What you should do
Where the records below have a line with "bold", that line is to be copied.

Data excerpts
##############################
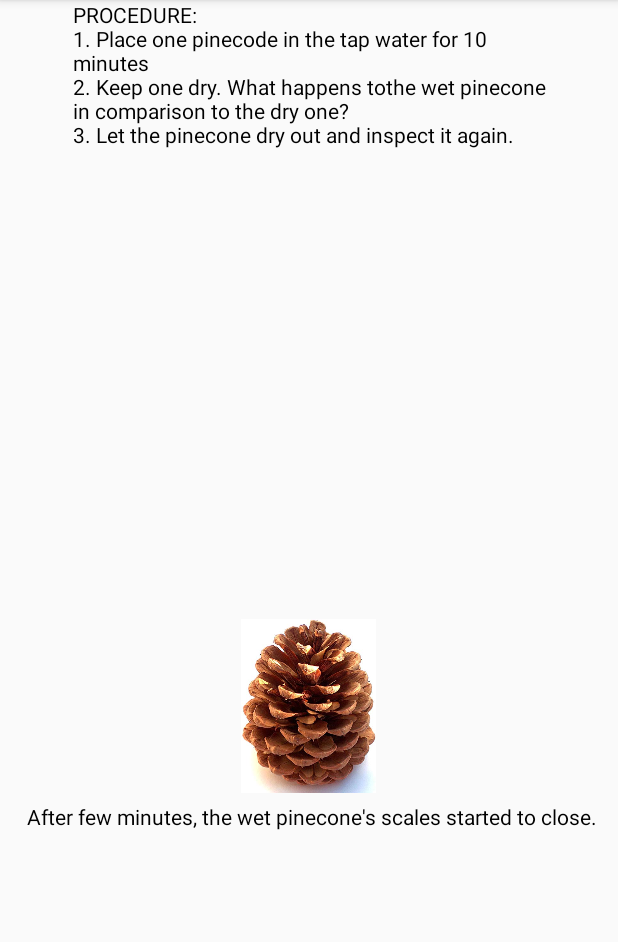
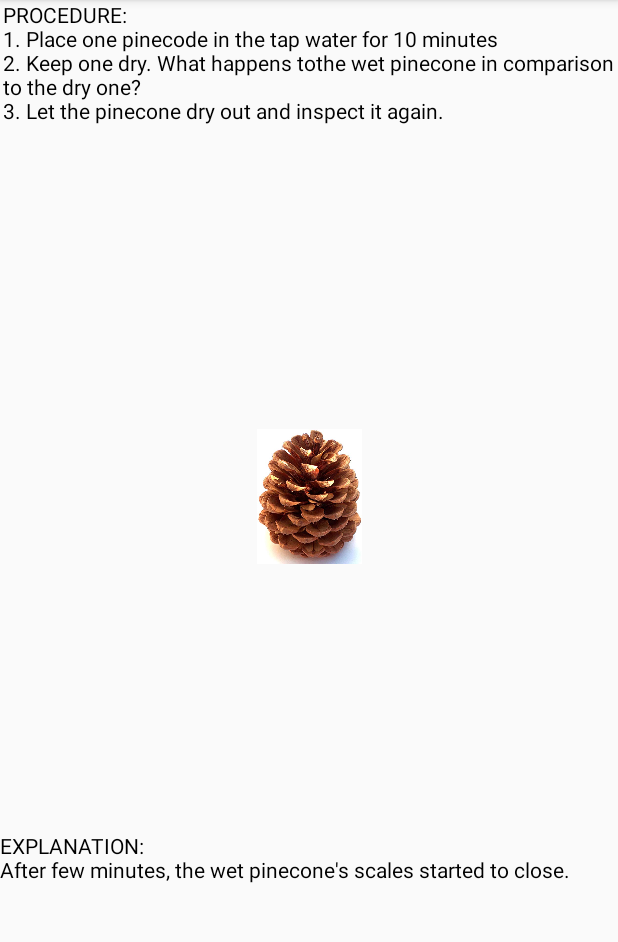
Before and after one commit to pinkcollar/TimeWithKid, an Android app: the screen it shows after launch (ActivityDescription), after a tap on "CLOSED CONES", on a phone screen of 412 x 824 dp, the part 84-1026 px from its top. Run offline under Robolectric (Android 15) with nearby library versions, the phone set to English and light mode, and no system bars; 2 statements that could not run were skipped.

Commit message:
Layout view configured for materials2

```diff
--- a/app/src/main/java/com/example/timewithkid/ActivityDescription.java
+++ b/app/src/main/java/com/example/timewithkid/ActivityDescription.java
@@ -26,7 +26,7 @@ public class ActivityDescription extends AppCompatActivity {
         ArrayList<String> explanations = new ArrayList<>();
         descriptions.add("PROCEDURE:\n1. Place one pinecode in the tap water for 10 minutes\n2. Keep one dry. What happens tothe wet pinecone in comparison to the dry one?\n" +
                 "3. Let the pinecone dry out and inspect it again.");
-        explanations.add("After few minutes, the wet pinecone's scales started to close. ");
+        explanations.add("EXPLANATION:\nAfter few minutes, the wet pinecone's scales started to close. ");
 
 
         if (index > -1){
--- a/app/src/main/res/layout/activity_description.xml
+++ b/app/src/main/res/layout/activity_description.xml
@@ -9,38 +9,38 @@
     <TextView
         android:id="@+id/ExplanationTextView"
         android:layout_width="wrap_content"
-        android:layout_height="233dp"
-        android:layout_marginStart="10dp"
-        android:layout_marginLeft="10dp"
+        android:layout_height="wrap_content"
         android:freezesText="false"
         android:text="TextView"
         android:textColor="@android:color/background_dark"
         android:visibility="visible"
         app:layout_constraintBottom_toBottomOf="parent"
-        app:layout_constraintEnd_toEndOf="parent"
-        app:layout_constraintHorizontal_bias="0.454"
-        app:layout_constraintStart_toStartOf="parent"
+        app:layout_constraintTop_toBottomOf="@+id/descriptionImageView"
+        tools:layout_editor_absoluteX="181dp"
         tools:visibility="visible" />
 
     <ImageView
         android:id="@+id/descriptionImageView"
         android:layout_width="90dp"
-        android:layout_height="128dp"
+        android:layout_height="90dp"
+        android:layout_marginTop="24dp"
         app:layout_constraintBottom_toTopOf="@+id/ExplanationTextView"
         app:layout_constraintEnd_toEndOf="parent"
-        app:layout_constraintHorizontal_bias="0.498"
+        app:layout_constraintHorizontal_bias="0.5"
         app:layout_constraintStart_toStartOf="parent"
+        app:layout_constraintTop_toBottomOf="@+id/DescriprionTextView"
         app:srcCompat="@mipmap/ic_launcher" />
 
     <TextView
         android:id="@+id/DescriprionTextView"
-        android:layout_width="315dp"
-        android:layout_height="198dp"
+        android:layout_width="wrap_content"
+        android:layout_height="wrap_content"
+        android:layout_marginStart="3dp"
+        android:layout_marginLeft="3dp"
         android:text="TextView"
         android:textColor="@android:color/background_dark"
         app:layout_constraintEnd_toEndOf="parent"
-        app:layout_constraintHorizontal_bias="0.5"
         app:layout_constraintStart_toStartOf="parent"
-        tools:layout_editor_absoluteY="0dp" />
+        app:layout_constraintTop_toTopOf="parent" />
 
 </androidx.constraintlayout.widget.ConstraintLayout>
```
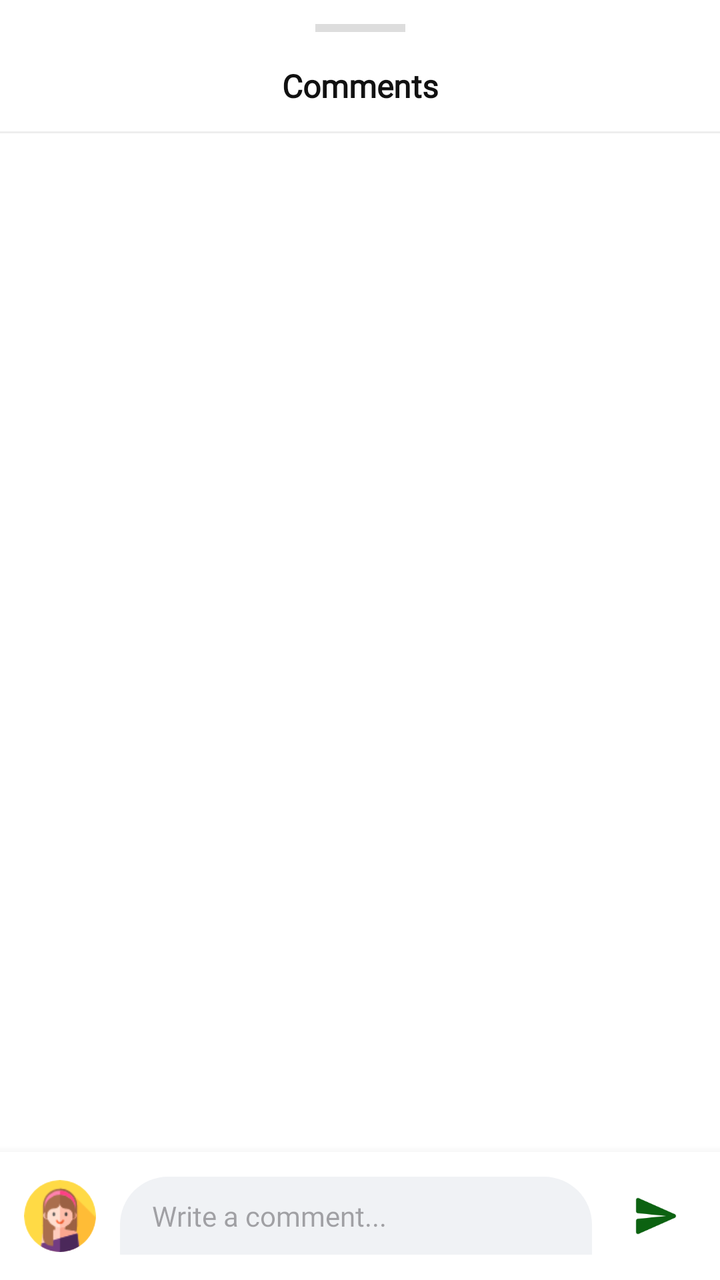
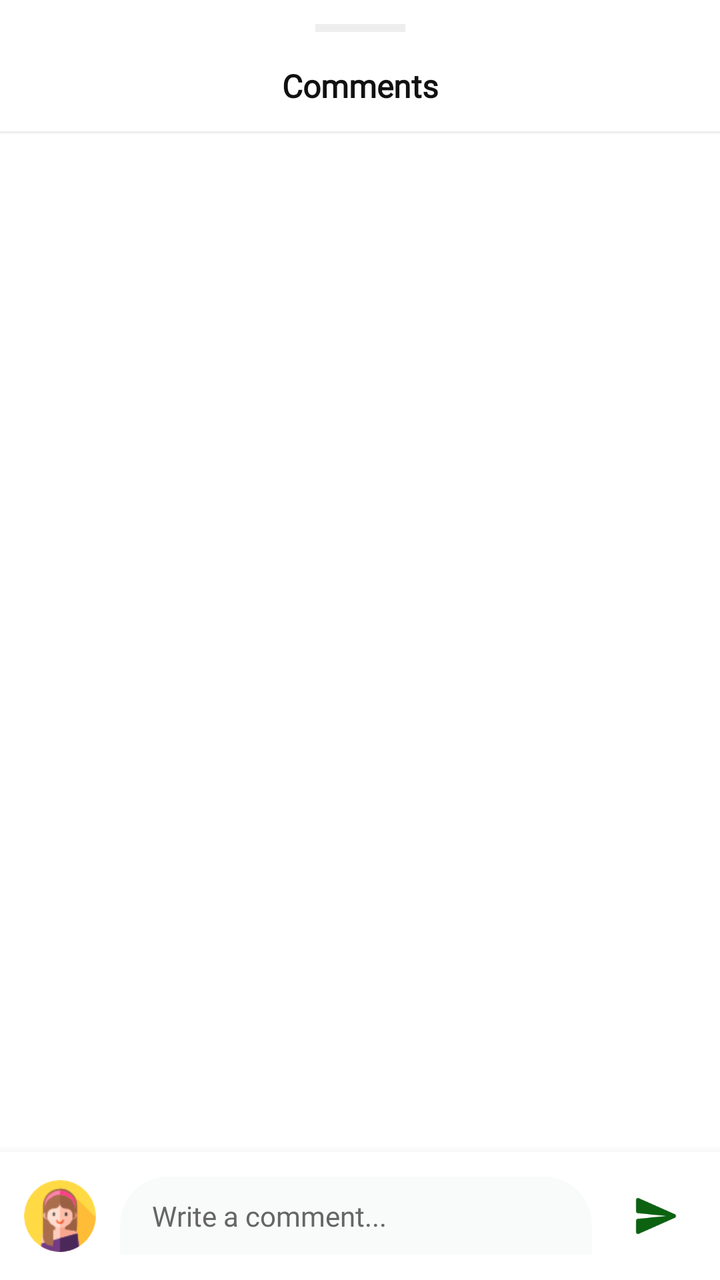

Screens rendered from an Android XML layout before and after an edit, with the pre-edit source and the edit as a unified diff.
<!-- AndroidManifest.xml: application theme Theme.SmartGrow -->
<!-- res/layout/dialog_comments.xml -->
<?xml version="1.0" encoding="utf-8"?>
<androidx.constraintlayout.widget.ConstraintLayout
    xmlns:android="http://schemas.android.com/apk/res/android"
    xmlns:app="http://schemas.android.com/apk/res-auto"
    xmlns:tools="http://schemas.android.com/tools"
    android:layout_width="match_parent"
    android:layout_height="match_parent"
    android:background="@drawable/bg_bottom_sheet_rounded">

    <View
        android:id="@+id/view_drag_handle"
        android:layout_width="45dp"
        android:layout_height="4dp"
        android:layout_marginTop="12dp"
        android:background="#DDDDDD"
        app:layout_constraintEnd_toEndOf="parent"
        app:layout_constraintStart_toStartOf="parent"
        app:layout_constraintTop_toTopOf="parent" />

    <TextView
        android:id="@+id/tv_comments_header"
        android:layout_width="wrap_content"
        android:layout_height="wrap_content"
        android:layout_marginTop="16dp"
        android:fontFamily="@font/poppins"
        android:text="Comments"
        android:textColor="#111111"
        android:textSize="16sp"
        android:textStyle="bold"
        app:layout_constraintEnd_toEndOf="parent"
        app:layout_constraintStart_toStartOf="parent"
        app:layout_constraintTop_toBottomOf="@id/view_drag_handle" />

    <View
        android:id="@+id/header_divider"
        android:layout_width="match_parent"
        android:layout_height="1dp"
        android:layout_marginTop="12dp"
        android:background="#EEEEEE"
        app:layout_constraintTop_toBottomOf="@id/tv_comments_header" />

    <androidx.recyclerview.widget.RecyclerView
        android:id="@+id/rv_comments"
        android:layout_width="match_parent"
        android:layout_height="0dp"
        android:clipToPadding="false"
        android:paddingBottom="16dp"
        android:minHeight="200dp"
        app:layout_constraintBottom_toTopOf="@id/layout_input_comment"
        app:layout_constraintTop_toBottomOf="@id/header_divider"
        tools:listitem="@layout/item_comment" />

    <ProgressBar
        android:id="@+id/pb_comments_loading"
        android:layout_width="30dp"
        android:layout_height="30dp"
        android:visibility="gone"
        app:layout_constraintTop_toBottomOf="@id/header_divider"
        app:layout_constraintBottom_toTopOf="@id/layout_input_comment"
        app:layout_constraintStart_toStartOf="parent"
        app:layout_constraintEnd_toEndOf="parent" />

    <TextView
        android:id="@+id/tv_no_comments"
        android:layout_width="wrap_content"
        android:layout_height="wrap_content"
        android:text="No comments yet. Be the first to reply!"
        android:textColor="#888888"
        android:textSize="13sp"
        android:fontFamily="@font/poppins"
        android:visibility="gone"
        app:layout_constraintTop_toBottomOf="@id/header_divider"
        app:layout_constraintBottom_toTopOf="@id/layout_input_comment"
        app:layout_constraintStart_toStartOf="parent"
        app:layout_constraintEnd_toEndOf="parent" />

    <LinearLayout
        android:id="@+id/layout_input_comment"
        android:layout_width="match_parent"
        android:layout_height="wrap_content"
        android:background="#FFFFFF"
        android:elevation="8dp"
        android:gravity="center_vertical"
        android:orientation="horizontal"
        android:padding="12dp"
        app:layout_constraintBottom_toBottomOf="parent">

        <com.google.android.material.imageview.ShapeableImageView
            android:id="@+id/iv_comment_input_avatar"
            android:layout_width="36dp"
            android:layout_height="36dp"
            android:scaleType="centerCrop"
            android:src="@drawable/ic_user"
            app:shapeAppearanceOverlay="@style/CircleImageView" />

        <EditText
            android:id="@+id/et_comment_input"
            android:layout_width="0dp"
            android:layout_height="wrap_content"
            android:layout_marginHorizontal="12dp"
            android:layout_weight="1"
            android:background="@drawable/bg_bottom_sheet_rounded"
            android:backgroundTint="#F0F2F5"
            android:fontFamily="@font/poppins"
            android:hint="Write a comment..."
            android:inputType="textMultiLine"
            android:maxLines="4"
            android:paddingHorizontal="16dp"
            android:paddingVertical="10dp"
            android:textSize="14sp" />

        <ImageButton
            android:id="@+id/btn_send_comment"
            android:layout_width="40dp"
            android:layout_height="40dp"
            android:background="?attr/selectableItemBackgroundBorderless"
            android:padding="8dp"
            android:scaleType="centerInside"
            android:src="@drawable/ic_send"
            app:tint="#0C6211" />
    </LinearLayout>

</androidx.constraintlayout.widget.ConstraintLayout>
<!-- res/layout/item_comment.xml (included above) -->
<?xml version="1.0" encoding="utf-8"?>
<androidx.constraintlayout.widget.ConstraintLayout
    xmlns:android="http://schemas.android.com/apk/res/android"
    xmlns:app="http://schemas.android.com/apk/res-auto"
    xmlns:tools="http://schemas.android.com/tools"
    android:layout_width="match_parent"
    android:layout_height="wrap_content"
    android:paddingHorizontal="16dp"
    android:paddingVertical="6dp">

    
    <com.google.android.material.imageview.ShapeableImageView
        android:id="@+id/iv_comment_user_avatar"
        android:layout_width="32dp"
        android:layout_height="32dp"
        android:scaleType="centerCrop"
        android:src="@drawable/ic_user"
        app:shapeAppearanceOverlay="@style/CircleImageView"
        app:layout_constraintStart_toStartOf="parent"
        app:layout_constraintTop_toTopOf="parent" />

    <LinearLayout
        android:id="@+id/layout_comment_bubble"
        android:layout_width="wrap_content"
        android:layout_height="wrap_content"
        android:layout_marginStart="8dp"
        android:background="@drawable/bg_comment_bubble"
        android:backgroundTint="#F0F2F5"
        android:orientation="vertical"
        android:paddingHorizontal="12dp"
        android:paddingVertical="8dp"
        app:layout_constrainedWidth="true"
        app:layout_constraintEnd_toEndOf="parent"
        app:layout_constraintHorizontal_bias="0"
        app:layout_constraintStart_toEndOf="@id/iv_comment_user_avatar"
        app:layout_constraintTop_toTopOf="parent">

        <TextView
            android:id="@+id/tv_comment_username"
            android:layout_width="wrap_content"
            android:layout_height="wrap_content"
            android:fontFamily="@font/poppins"
            android:text="User Name"
            android:textColor="#111111"
            android:textSize="12sp"
            android:textStyle="bold" />

        <TextView
            android:id="@+id/tv_comment_content"
            android:layout_width="wrap_content"
            android:layout_height="wrap_content"
            android:fontFamily="@font/poppins"
            android:text="Rant/Comment content here"
            android:textColor="#333333"
            android:textSize="13sp" />
    </LinearLayout>

    <TextView
        android:id="@+id/tv_comment_time"
        android:layout_width="wrap_content"
        android:layout_height="wrap_content"
        android:layout_marginTop="2dp"
        android:layout_marginStart="12dp"
        android:fontFamily="@font/poppins"
        android:text="2m"
        android:textColor="#888888"
        android:textSize="10sp"
        app:layout_constraintStart_toStartOf="@id/layout_comment_bubble"
        app:layout_constraintTop_toBottomOf="@id/layout_comment_bubble" />

</androidx.constraintlayout.widget.ConstraintLayout>
<!-- resources referenced by this layout -->
<resources>
  <!-- drawable bg_bottom_sheet_rounded (drawable) -->
  <?xml version="1.0" encoding="utf-8"?>
  <shape xmlns:android="http://schemas.android.com/apk/res/android">
      <solid android:color="#FFFFFF" />
      <corners
          android:topLeftRadius="24dp"
          android:topRightRadius="24dp" />
  </shape>
  <!-- drawable bg_comment_bubble (drawable) -->
  <?xml version="1.0" encoding="utf-8"?>
  <shape xmlns:android="http://schemas.android.com/apk/res/android"
      android:shape="rectangle">
      <solid android:color="#FFFFFF" />
      <corners android:radius="16dp" />
  </shape>
  <!-- drawable ic_send: png bitmap (drawable, 856 bytes) -->
  <!-- drawable ic_user: png bitmap (drawable, 3529 bytes) -->
  <style name="CircleImageView">
          <item name="cornerSize">50%</item>
      </style>
  <style name="Theme.SmartGrow" parent="Base.Theme.SmartGrow" />
  <style name="Base.Theme.SmartGrow" parent="Theme.Material3.DayNight.NoActionBar">
          <item name="android:windowBackground">@android:color/white</item>
          <item name="android:windowDisablePreview">true</item>
  
          
          <item name="android:statusBarColor">#FFFFFF</item>
          <item name="android:windowLightStatusBar">true</item>
  
          
          <item name="android:navigationBarColor">#FFFFFF</item>
          <item name="android:windowLightNavigationBar" tools:targetApi="o">true</item>
  
          <item name="android:windowDrawsSystemBarBackgrounds">true</item>
          <item name="android:windowTranslucentStatus">false</item>
          <item name="android:windowTranslucentNavigation">false</item>
      </style>
</resources>

<!-- the commit's change to res/layout/dialog_comments.xml (unified diff, before → after) -->
@@ -5,14 +5,14 @@
     xmlns:tools="http://schemas.android.com/tools"
     android:layout_width="match_parent"
     android:layout_height="match_parent"
-    android:background="@drawable/bg_bottom_sheet_rounded">
+    android:background="@color/card_background">
 
     <View
         android:id="@+id/view_drag_handle"
         android:layout_width="45dp"
         android:layout_height="4dp"
         android:layout_marginTop="12dp"
-        android:background="#DDDDDD"
+        android:background="@color/divider"
         app:layout_constraintEnd_toEndOf="parent"
         app:layout_constraintStart_toStartOf="parent"
         app:layout_constraintTop_toTopOf="parent" />
@@ -24,7 +24,7 @@
         android:layout_marginTop="16dp"
         android:fontFamily="@font/poppins"
         android:text="Comments"
-        android:textColor="#111111"
+        android:textColor="@color/text_primary"
         android:textSize="16sp"
         android:textStyle="bold"
         app:layout_constraintEnd_toEndOf="parent"
@@ -36,7 +36,7 @@
         android:layout_width="match_parent"
         android:layout_height="1dp"
         android:layout_marginTop="12dp"
-        android:background="#EEEEEE"
+        android:background="@color/divider"
         app:layout_constraintTop_toBottomOf="@id/tv_comments_header" />
 
     <androidx.recyclerview.widget.RecyclerView
@@ -65,7 +65,7 @@
         android:layout_width="wrap_content"
         android:layout_height="wrap_content"
         android:text="No comments yet. Be the first to reply!"
-        android:textColor="#888888"
+        android:textColor="@color/text_secondary"
         android:textSize="13sp"
         android:fontFamily="@font/poppins"
         android:visibility="gone"
@@ -78,7 +78,7 @@
         android:id="@+id/layout_input_comment"
         android:layout_width="match_parent"
         android:layout_height="wrap_content"
-        android:background="#FFFFFF"
+        android:background="@color/card_background"
         android:elevation="8dp"
         android:gravity="center_vertical"
         android:orientation="horizontal"
@@ -100,9 +100,11 @@
             android:layout_marginHorizontal="12dp"
             android:layout_weight="1"
             android:background="@drawable/bg_bottom_sheet_rounded"
-            android:backgroundTint="#F0F2F5"
+            android:backgroundTint="@color/background"
             android:fontFamily="@font/poppins"
             android:hint="Write a comment..."
+            android:textColorHint="@color/text_secondary"
+            android:textColor="@color/text_primary"
             android:inputType="textMultiLine"
             android:maxLines="4"
             android:paddingHorizontal="16dp"
@@ -117,7 +119,7 @@
             android:padding="8dp"
             android:scaleType="centerInside"
             android:src="@drawable/ic_send"
-            app:tint="#0C6211" />
+            app:tint="@color/primary_green" />
     </LinearLayout>
 
 </androidx.constraintlayout.widget.ConstraintLayout>
@@ -149,7 +151,7 @@
         android:layout_height="wrap_content"
         android:layout_marginStart="8dp"
         android:background="@drawable/bg_comment_bubble"
-        android:backgroundTint="#F0F2F5"
+        android:backgroundTint="@color/divider"
         android:orientation="vertical"
         android:paddingHorizontal="12dp"
         android:paddingVertical="8dp"
@@ -165,7 +167,7 @@
             android:layout_height="wrap_content"
             android:fontFamily="@font/poppins"
             android:text="User Name"
-            android:textColor="#111111"
+            android:textColor="@color/text_primary"
             android:textSize="12sp"
             android:textStyle="bold" />
 
@@ -175,7 +177,7 @@
             android:layout_height="wrap_content"
             android:fontFamily="@font/poppins"
             android:text="Rant/Comment content here"
-            android:textColor="#333333"
+            android:textColor="@color/text_primary"
             android:textSize="13sp" />
     </LinearLayout>
 
@@ -187,7 +189,7 @@
         android:layout_marginStart="12dp"
         android:fontFamily="@font/poppins"
         android:text="2m"
-        android:textColor="#888888"
+        android:textColor="@color/text_secondary"
         android:textSize="10sp"
         app:layout_constraintStart_toStartOf="@id/layout_comment_bubble"
         app:layout_constraintTop_toBottomOf="@id/layout_comment_bubble" />
<!-- resource entries referenced after the edit -->
@@ -1,9 +1,15 @@
 <!-- resources referenced by this layout -->
 <resources>
+  <color name="background">#F9FAFA</color>
+  <color name="card_background">#FFFFFF</color>
+  <color name="divider">#EEEEEE</color>
+  <color name="primary_green">#0C6211</color>
+  <color name="text_primary">#111111</color>
+  <color name="text_secondary">#666666</color>
   <!-- drawable bg_bottom_sheet_rounded (drawable) -->
   <?xml version="1.0" encoding="utf-8"?>
   <shape xmlns:android="http://schemas.android.com/apk/res/android">
-      <solid android:color="#FFFFFF" />
+      <solid android:color="@color/card_background" />
       <corners
           android:topLeftRadius="24dp"
           android:topRightRadius="24dp" />
@@ -22,15 +28,15 @@
       </style>
   <style name="Theme.SmartGrow" parent="Base.Theme.SmartGrow" />
   <style name="Base.Theme.SmartGrow" parent="Theme.Material3.DayNight.NoActionBar">
-          <item name="android:windowBackground">@android:color/white</item>
+          <item name="android:windowBackground">@color/background</item>
           <item name="android:windowDisablePreview">true</item>
   
           
-          <item name="android:statusBarColor">#FFFFFF</item>
+          <item name="android:statusBarColor">@color/background</item>
           <item name="android:windowLightStatusBar">true</item>
   
           
-          <item name="android:navigationBarColor">#FFFFFF</item>
+          <item name="android:navigationBarColor">@color/background</item>
           <item name="android:windowLightNavigationBar" tools:targetApi="o">true</item>
   
           <item name="android:windowDrawsSystemBarBackgrounds">true</item>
##############################
Solution below
        android:textStyle="bold"
            android:textStyle="bold" />
         android:textStyle="bold"
             android:textStyle="bold" />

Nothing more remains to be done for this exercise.